Prior to 445 BC, intermarriage (connubium) between patricians and plebeians was forbidden. After that the children of such marriages took the social rank of the father, be it patrician or plebeian, regardless of the mother's status. After both families had agreed to a marriage, and the consent of the parents or persons in authority was given, the marriage contract was drawn up and signed by both parties. Once settled, the wedding day was then arranged with important care to note that is could not fall upon the Kalends, Nones, or Ides of any month, or on any day in May or February.
The bride was dressed in a long white robe, with a bridal veil, and shoes of a bright yellow color. She was escorted in the evening to her future husband's home by three boys, one of whom carried a torch, the other two supporting her by the arm. They were accompanied by friends of both parties. The groom received the bride at the door, which she entered with distaff and spindle in hand. The keys of the house were then delivered to her. The day ended with a feast given by the husband, after which the bride was conducted to the bridal couch, in the atrium, which was adorned with flowers.

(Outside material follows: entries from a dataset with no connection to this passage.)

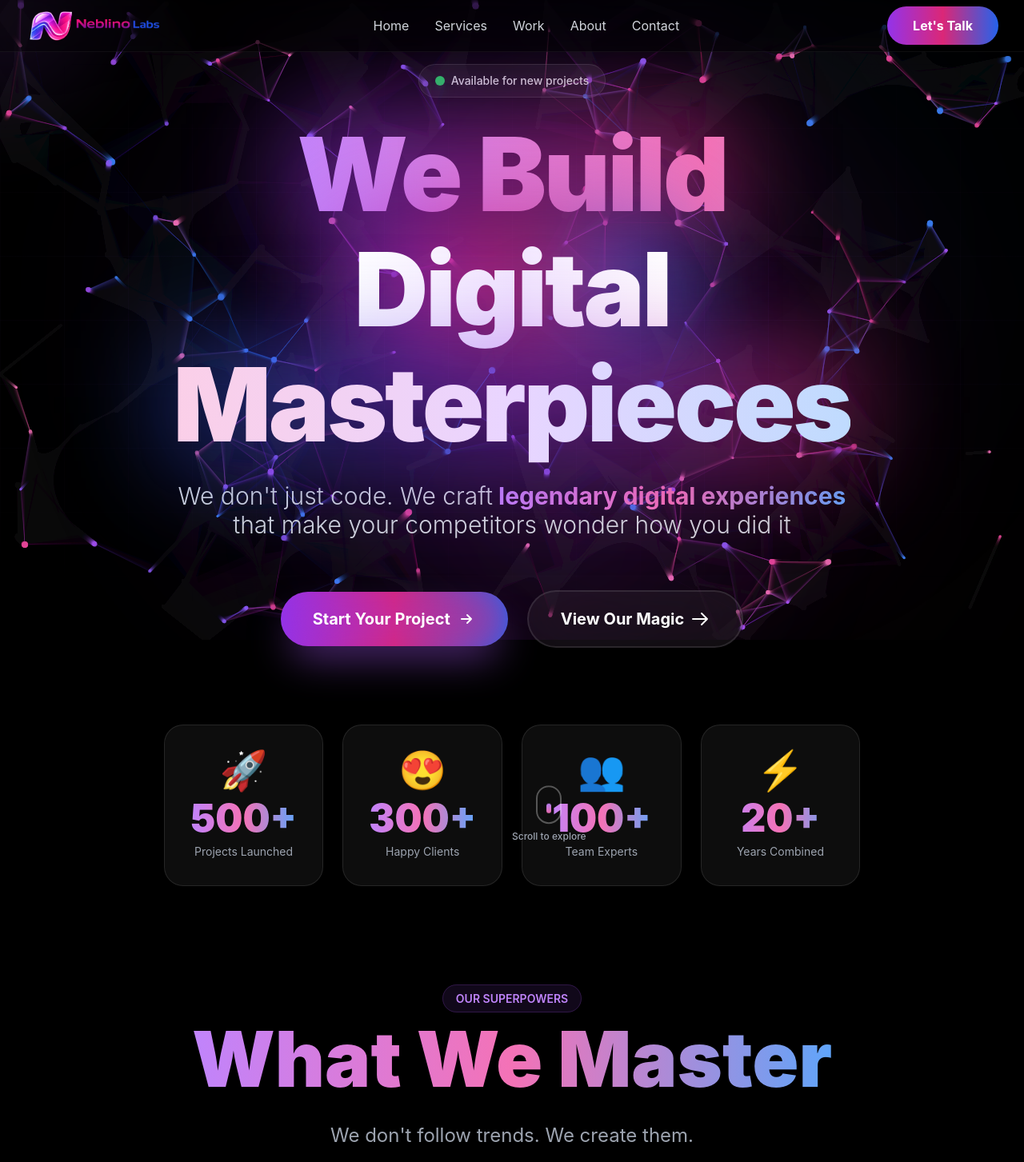
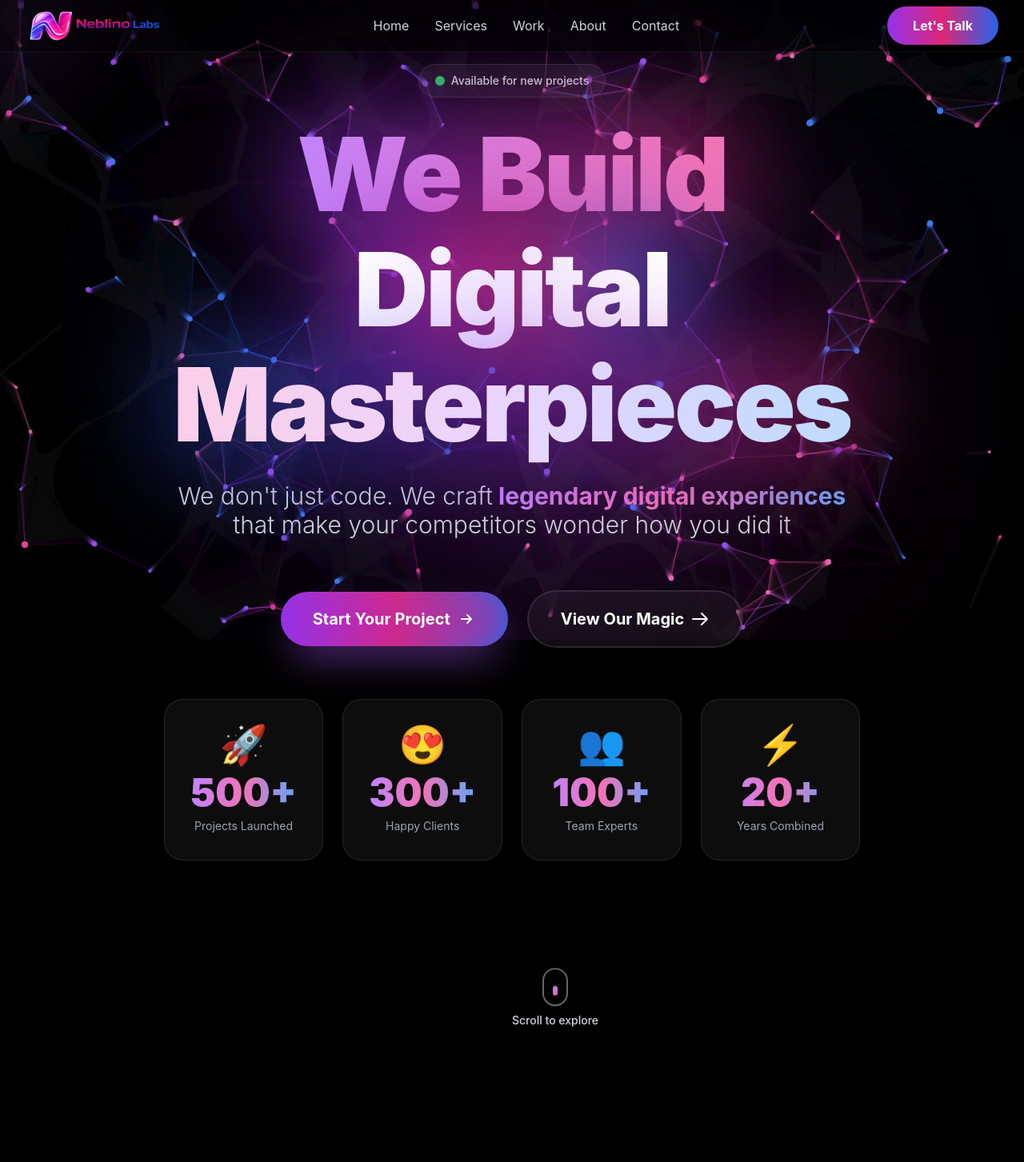
Before and after one commit to Zubair-IT/neblino-site, a Next.js app: page / in a window 1280 px wide. Shown: the top 1453 px of the page at 80% size. Built offline with nearby package versions, Linux system fonts and the light colour scheme.

Commit message:
Fix scroll indicator positioning - add bottom padding to hero, make indicator clickable, improve visibility on all devices

```diff
--- a/app/page.tsx
+++ b/app/page.tsx
@@ -233,8 +233,8 @@ export default function Home() {
       </nav>
 
       {/* Hero Section */}
-      <section id="home" className="relative min-h-screen flex items-center justify-center pt-16 sm:pt-20 px-4">
-        <div className="max-w-7xl mx-auto px-4 sm:px-6 lg:px-8 text-center z-10">
+      <section id="home" className="relative min-h-screen flex items-center justify-center pt-16 sm:pt-20 pb-32 sm:pb-40 px-4">
+        <div className="max-w-7xl mx-auto px-4 sm:px-6 lg:px-8 text-center z-10 mb-20 sm:mb-24">
           {/* Floating Badge with Pulse */}
           <div
             className="inline-flex items-center space-x-2 px-4 sm:px-5 py-2 sm:py-2.5 bg-white/5 backdrop-blur-2xl border border-white/10 rounded-full mb-6 sm:mb-8 group hover:scale-105 transition-transform duration-300"
@@ -280,7 +280,7 @@ export default function Home() {
           </p>
 
           {/* Epic CTA Buttons */}
-          <div className="flex flex-col sm:flex-row gap-4 sm:gap-6 justify-center items-center mb-16 sm:mb-24 px-4">
+          <div className="flex flex-col sm:flex-row gap-4 sm:gap-6 justify-center items-center mb-12 sm:mb-16 px-4">
             <button className="w-full sm:w-auto group relative px-8 sm:px-10 py-4 sm:py-5 bg-gradient-to-r from-purple-600 via-pink-600 to-blue-600 rounded-full font-bold text-base sm:text-lg lg:text-xl overflow-hidden transform hover:scale-110 transition-all duration-300 shadow-2xl shadow-purple-500/50">
               <span className="relative z-10 flex items-center justify-center space-x-2">
                 <span>Start Your Project</span>
@@ -330,14 +330,14 @@ export default function Home() {
           </div>
         </div>
 
-        {/* Animated Scroll Indicator */}
-        <div className="absolute bottom-8 sm:bottom-10 left-1/2 transform -translate-x-1/2 animate-bounce-slow z-20">
-          <div className="flex flex-col items-center space-y-2">
-            <div className="w-6 h-10 sm:w-8 sm:h-12 border-2 border-white/30 rounded-full flex justify-center p-2">
+        {/* Animated Scroll Indicator - Positioned ABOVE stats */}
+        <div className="absolute bottom-4 sm:bottom-6 md:bottom-8 left-1/2 transform -translate-x-1/2 animate-bounce-slow z-30">
+          <a href="#services" className="flex flex-col items-center space-y-2 cursor-pointer group">
+            <div className="w-6 h-10 sm:w-7 sm:h-11 md:w-8 md:h-12 border-2 border-white/40 group-hover:border-white/60 rounded-full flex justify-center p-2 transition-colors">
               <div className="w-1 h-2 sm:w-1.5 sm:h-3 bg-gradient-to-b from-purple-400 to-pink-400 rounded-full animate-scroll" />
             </div>
-            <span className="text-xs text-gray-400 font-medium">Scroll to explore</span>
-          </div>
+            <span className="text-xs sm:text-sm text-gray-300 group-hover:text-white font-medium transition-colors">Scroll to explore</span>
+          </a>
         </div>
       </section>
 
```
Also changed, not shown: 4 other files (tests, documents, lock files or other folders).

On the following day another feast was given by the husband, and the wife performed certain religious rites.
The position of the Roman woman after marriage was very different from that of the Greeks. She presided over the whole household, educated her children, watched over and preserved the honor of the house, and shared the honors and respect shown to her husband. While few women were able to hold positions of power within the political or social system, many did run the household and private lives of their husbands with complete authority.

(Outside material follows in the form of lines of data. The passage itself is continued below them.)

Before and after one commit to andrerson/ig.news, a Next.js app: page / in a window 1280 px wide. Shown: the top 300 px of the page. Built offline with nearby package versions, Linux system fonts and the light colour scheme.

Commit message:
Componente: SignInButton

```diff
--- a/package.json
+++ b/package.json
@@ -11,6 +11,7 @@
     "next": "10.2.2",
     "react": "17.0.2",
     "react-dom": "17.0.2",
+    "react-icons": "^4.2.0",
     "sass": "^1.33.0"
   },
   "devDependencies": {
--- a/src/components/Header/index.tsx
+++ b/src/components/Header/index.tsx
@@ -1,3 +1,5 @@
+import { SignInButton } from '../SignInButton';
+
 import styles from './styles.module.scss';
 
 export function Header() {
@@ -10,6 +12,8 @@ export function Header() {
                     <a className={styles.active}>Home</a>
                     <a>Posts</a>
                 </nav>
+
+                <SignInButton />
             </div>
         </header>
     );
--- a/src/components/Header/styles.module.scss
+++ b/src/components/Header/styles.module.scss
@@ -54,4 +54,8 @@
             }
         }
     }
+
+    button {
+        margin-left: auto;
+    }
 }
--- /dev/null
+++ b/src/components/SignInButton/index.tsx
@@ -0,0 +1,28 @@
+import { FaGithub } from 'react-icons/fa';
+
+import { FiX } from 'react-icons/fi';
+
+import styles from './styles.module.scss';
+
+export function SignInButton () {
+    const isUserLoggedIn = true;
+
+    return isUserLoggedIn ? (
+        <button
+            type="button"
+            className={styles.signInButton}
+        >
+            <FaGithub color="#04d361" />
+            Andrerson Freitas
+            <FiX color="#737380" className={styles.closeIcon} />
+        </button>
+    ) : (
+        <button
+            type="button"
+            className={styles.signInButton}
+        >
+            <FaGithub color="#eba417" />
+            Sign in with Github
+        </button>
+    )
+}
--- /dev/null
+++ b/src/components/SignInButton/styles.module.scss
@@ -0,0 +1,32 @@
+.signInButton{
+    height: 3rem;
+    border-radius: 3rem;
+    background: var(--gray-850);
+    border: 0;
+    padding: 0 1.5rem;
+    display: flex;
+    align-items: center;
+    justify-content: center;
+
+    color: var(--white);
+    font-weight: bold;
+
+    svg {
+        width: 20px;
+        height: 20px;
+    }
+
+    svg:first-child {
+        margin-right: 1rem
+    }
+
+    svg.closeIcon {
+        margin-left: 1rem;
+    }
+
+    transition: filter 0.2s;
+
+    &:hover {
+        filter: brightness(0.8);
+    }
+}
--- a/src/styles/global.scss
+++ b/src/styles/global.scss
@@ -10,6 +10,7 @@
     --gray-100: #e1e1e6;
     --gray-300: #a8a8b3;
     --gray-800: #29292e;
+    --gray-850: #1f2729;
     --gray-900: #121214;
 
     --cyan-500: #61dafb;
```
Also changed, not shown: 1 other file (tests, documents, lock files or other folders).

Did you know...?
Not only were there laws for marriages between citizen classes, but for others within Roman influence as well. There was also a marital arrangement for slaves (contuberium) and between freedmen and slaves (concubinatus).